Action item: Among the lines of the material below, count those holding "delta". Report the number by itself.

Record set:
-------
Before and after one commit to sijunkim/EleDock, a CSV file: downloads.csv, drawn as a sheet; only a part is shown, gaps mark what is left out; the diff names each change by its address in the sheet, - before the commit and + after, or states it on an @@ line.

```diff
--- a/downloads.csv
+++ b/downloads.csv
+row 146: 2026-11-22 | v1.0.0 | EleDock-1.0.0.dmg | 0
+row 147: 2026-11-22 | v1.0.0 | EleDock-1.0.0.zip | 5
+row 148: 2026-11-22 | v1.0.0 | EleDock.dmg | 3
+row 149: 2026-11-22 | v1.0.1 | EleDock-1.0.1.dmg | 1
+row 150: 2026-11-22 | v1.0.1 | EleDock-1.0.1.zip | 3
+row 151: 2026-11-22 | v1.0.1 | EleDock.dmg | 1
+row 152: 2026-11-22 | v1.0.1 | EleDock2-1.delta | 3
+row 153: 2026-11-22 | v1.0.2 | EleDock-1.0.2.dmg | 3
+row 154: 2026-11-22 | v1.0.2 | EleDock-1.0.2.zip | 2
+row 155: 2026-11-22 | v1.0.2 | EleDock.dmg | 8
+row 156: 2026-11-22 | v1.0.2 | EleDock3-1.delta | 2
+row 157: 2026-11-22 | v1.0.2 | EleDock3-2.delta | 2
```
-------
Response for this exercise: 3